The NFL appeared to endorse the Chinese Communist Party’s claims to sovereignty over Taiwan on Wednesday in a map announcing the NFL’s international marketing.

The world map shared by the NFL colored the Chinese mainland, the People’s Republic of China, as well as the island of Taiwan, also called the Republic of China, the same red, labeling both as part of “China,” with the red and yellow CCP flag. The name “Taiwan” and the nation’s distinctive red, white, and blue flag are absent.

Taiwan is an independent island nation off the coast of mainland China. The repressive and authoritarian CCP has long sought to bring the territory under its control, while Taiwan is self-governed and receives U.S. defense support despite not being formally recognized. U.S. relations with Taiwan became unofficial in 1979 after the United States agreed to establish diplomatic relations with the CCP-ruled Chinese mainland.

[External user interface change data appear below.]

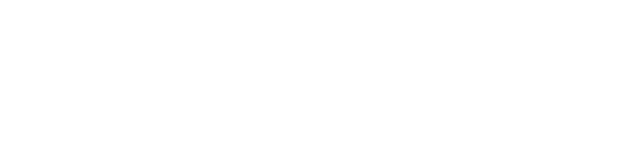
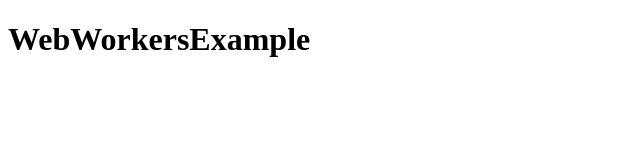
Before and after one commit to OleksiiNebesnyi/WebWorkersExample, a plain HTML site: page index.html in a window 1280 px wide. Shown: the whole page, without its empty margins (0-640 px from the left). Drawn offline with Linux system fonts and the light colour scheme.

Commit message:
Update index.html

```diff
--- a/index.html
+++ b/index.html
@@ -9,6 +9,7 @@
     <script src="index.js"></script>
 </head>
 <body>
+    <h1>WebWorkersExample</h1>
 
 </body>
 </html>
```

There have been growing fears in recent months that the CCP might be considering an invasion of Taiwan, with CCP outlets becoming increasingly bellicose in their language toward Taiwan.

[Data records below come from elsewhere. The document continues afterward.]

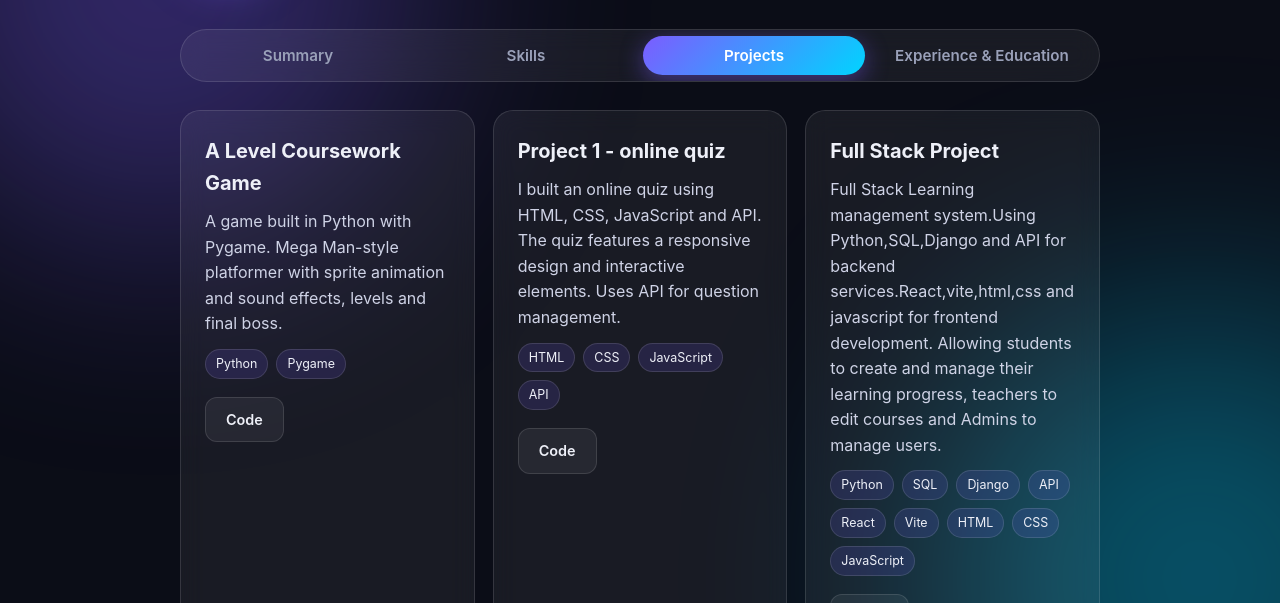
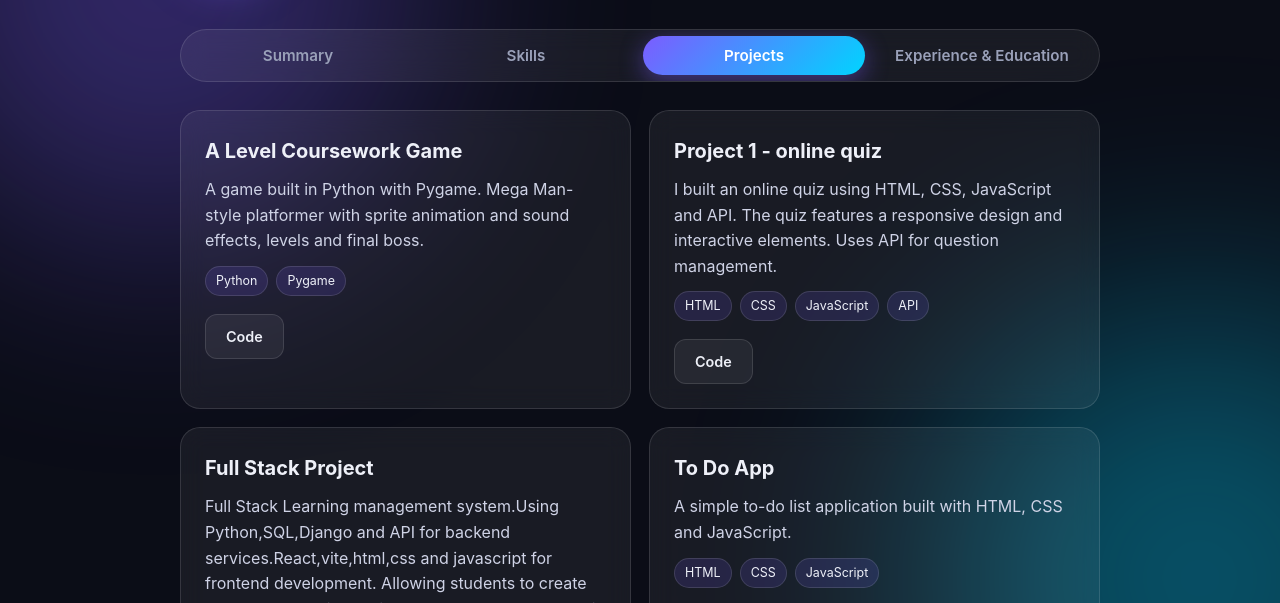
Before and after one commit to Niel-Tailor/Portfolio, a plain HTML site: page index.html in a window 1280 px wide. Both pictures are taken after a click on the tab "Projects". Shown: the part 172-775 px from the top of the page. Drawn offline with Linux system fonts and the light colour scheme.

Commit message:
projects added

```diff
--- a/index.html
+++ b/index.html
@@ -109,7 +109,15 @@
             <a class="btn" href="https://github.com/Niel-Tailor/Full-Stack-Course-Project" target="_blank" rel="noopener">Code</a>
           </div>
         </article>
-      </div>
+        <article class="card project">
+            <h2>To Do App</h2>
+            <p>A simple to-do list application built with HTML, CSS and JavaScript.</p>
+            <ul class="chips small"><li>HTML</li><li>CSS</li><li>JavaScript</li></ul>
+            <div class="links">
+              <a class="btn" href="https://github.com/Niel-Tailor/ToDo-App" target="_blank" rel="noopener">Code</a>
+            </div>
+          </article>
+        </div>
     </section>
 
     <!-- ===== EXPERIENCE ===== -->
--- a/style.css
+++ b/style.css
@@ -75,7 +75,8 @@ p { color: #cfd3e6; }
 
 .grid { display: grid; grid-template-columns: repeat(auto-fit, minmax(260px, 1fr)); gap: 18px; }
 .grid .card { margin-top: 0 !important; }
-.stats { display: grid; grid-template-columns: repeat(auto-fit, minmax(150px, 1fr)); gap: 18px; }
+#projects .grid { grid-template-columns: repeat(2, 1fr); }   /* ← add this */
+
 .stats .card { margin-top: 0 !important; }
 .stat { text-align: center; }
 .num { display: block; font-size: 2.4rem; font-weight: 800; background: linear-gradient(135deg, var(--accent), var(--accent-2)); -webkit-background-clip: text; background-clip: text; color: transparent; }
```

The Los Angeles Rams were granted access to the Chinese “international home marketing area” by the NFL.

The NFL announced Thursday that “18 teams have been granted access to 26 International Home Marketing Areas across eight different countries” starting in 2022, with the other seven countries being Australia, Brazil, Canada, Germany, Mexico, Spain, and the United Kingdom. The league added that “this ground-breaking, new initiative grants clubs access to international territories for marketing, fan engagement, and commercialization as part of an important, long-term, strategic effort to enable clubs to build their global brands while driving NFL fan growth internationally.”

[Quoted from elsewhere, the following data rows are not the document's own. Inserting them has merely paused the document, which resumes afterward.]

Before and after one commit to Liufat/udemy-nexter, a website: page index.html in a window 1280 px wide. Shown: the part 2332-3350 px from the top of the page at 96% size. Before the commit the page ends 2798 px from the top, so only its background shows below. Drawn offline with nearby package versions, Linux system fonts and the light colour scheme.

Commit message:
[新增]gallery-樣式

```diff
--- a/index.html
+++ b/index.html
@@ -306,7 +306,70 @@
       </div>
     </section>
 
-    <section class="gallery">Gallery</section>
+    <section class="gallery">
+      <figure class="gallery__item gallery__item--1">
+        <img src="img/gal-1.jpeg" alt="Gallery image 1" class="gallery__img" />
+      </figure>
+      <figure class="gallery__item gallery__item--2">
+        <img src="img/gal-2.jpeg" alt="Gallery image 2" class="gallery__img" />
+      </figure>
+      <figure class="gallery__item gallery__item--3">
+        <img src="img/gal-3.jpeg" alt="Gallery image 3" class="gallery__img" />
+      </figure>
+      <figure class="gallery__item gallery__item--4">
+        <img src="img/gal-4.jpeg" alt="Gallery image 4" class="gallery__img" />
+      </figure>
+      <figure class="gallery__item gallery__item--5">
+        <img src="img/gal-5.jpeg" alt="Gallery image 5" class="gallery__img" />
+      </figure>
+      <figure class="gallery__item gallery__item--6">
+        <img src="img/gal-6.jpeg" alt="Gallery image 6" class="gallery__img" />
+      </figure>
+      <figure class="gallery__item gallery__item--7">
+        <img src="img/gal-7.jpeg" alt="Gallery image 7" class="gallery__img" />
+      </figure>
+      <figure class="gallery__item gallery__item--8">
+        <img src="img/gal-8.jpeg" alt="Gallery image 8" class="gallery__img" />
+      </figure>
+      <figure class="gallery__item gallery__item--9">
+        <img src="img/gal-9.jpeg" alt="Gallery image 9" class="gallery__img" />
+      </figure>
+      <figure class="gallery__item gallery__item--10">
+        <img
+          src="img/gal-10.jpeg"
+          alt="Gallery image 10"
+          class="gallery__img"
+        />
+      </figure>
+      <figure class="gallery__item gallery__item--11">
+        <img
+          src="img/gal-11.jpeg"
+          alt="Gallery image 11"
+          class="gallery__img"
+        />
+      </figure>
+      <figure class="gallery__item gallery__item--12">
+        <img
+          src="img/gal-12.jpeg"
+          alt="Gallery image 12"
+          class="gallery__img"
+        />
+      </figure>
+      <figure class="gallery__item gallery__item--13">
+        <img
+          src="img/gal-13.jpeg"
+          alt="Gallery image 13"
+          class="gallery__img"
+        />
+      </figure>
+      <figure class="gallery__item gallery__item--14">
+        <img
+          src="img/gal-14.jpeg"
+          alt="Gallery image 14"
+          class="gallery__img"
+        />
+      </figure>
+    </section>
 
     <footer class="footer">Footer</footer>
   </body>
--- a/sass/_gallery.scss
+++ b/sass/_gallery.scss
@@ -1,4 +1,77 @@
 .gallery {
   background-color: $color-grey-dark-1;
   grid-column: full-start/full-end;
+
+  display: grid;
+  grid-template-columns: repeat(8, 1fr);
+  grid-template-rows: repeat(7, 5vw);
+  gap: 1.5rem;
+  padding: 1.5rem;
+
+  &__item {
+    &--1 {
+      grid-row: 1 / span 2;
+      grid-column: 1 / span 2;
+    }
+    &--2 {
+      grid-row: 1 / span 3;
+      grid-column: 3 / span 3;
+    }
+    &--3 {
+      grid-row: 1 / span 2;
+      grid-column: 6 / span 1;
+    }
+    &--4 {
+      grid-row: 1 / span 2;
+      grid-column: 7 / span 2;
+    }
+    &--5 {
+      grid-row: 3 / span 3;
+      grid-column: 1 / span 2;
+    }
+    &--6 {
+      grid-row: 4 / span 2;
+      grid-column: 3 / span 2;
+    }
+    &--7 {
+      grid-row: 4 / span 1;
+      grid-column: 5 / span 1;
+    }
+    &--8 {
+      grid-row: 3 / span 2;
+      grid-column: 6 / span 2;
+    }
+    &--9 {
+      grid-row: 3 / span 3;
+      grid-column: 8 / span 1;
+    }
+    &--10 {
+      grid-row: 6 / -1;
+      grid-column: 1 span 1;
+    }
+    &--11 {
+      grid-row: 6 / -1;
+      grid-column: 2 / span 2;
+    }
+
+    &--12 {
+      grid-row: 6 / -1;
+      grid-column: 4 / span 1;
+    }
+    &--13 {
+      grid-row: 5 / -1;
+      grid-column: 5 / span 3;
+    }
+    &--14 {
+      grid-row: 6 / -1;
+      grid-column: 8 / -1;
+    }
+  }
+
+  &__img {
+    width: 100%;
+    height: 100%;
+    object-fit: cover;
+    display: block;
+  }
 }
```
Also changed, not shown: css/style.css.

The NFL did not respond to the Washington Examiner’s request for comment.

The owner of the Rams is Stan Kroenke, a billionaire businessman who owns Kroenke Sports & Entertainment, a holding company with ownership over other sports teams, including Arsenal Football Club, a London-based soccer team.

Arsenal stirred controversy when it distanced itself from comments made by one of its players, Mesut Ozil, who shared a tweet and an Instagram post in December 2019 condemning China’s treatment of the Muslim Uyghurs in Xinjiang.

The Trump administration declared in January that the Chinese government was conducting genocide against the Uyghurs and other religious and ethnic minorities in western China, and the Biden administration said that genocide is ongoing.


Chinese state-run CCTV, the Premier League’s broadcast partner in China, responded to Ozil’s remarks by refusing to air an Arsenal match and then later refusing to say his name on the air when broadcasts resumed. Ozil contended that Arsenal continued to attempt to silence and punish him in private, which the soccer team denied.

ESPN also faced criticism in October 2019 when its broadcast showed a map of the PRC that also encompassed Taiwan and featured a version of the so-called nine-dash line — the CCP’s broad claims to disputed territories in the South China Sea.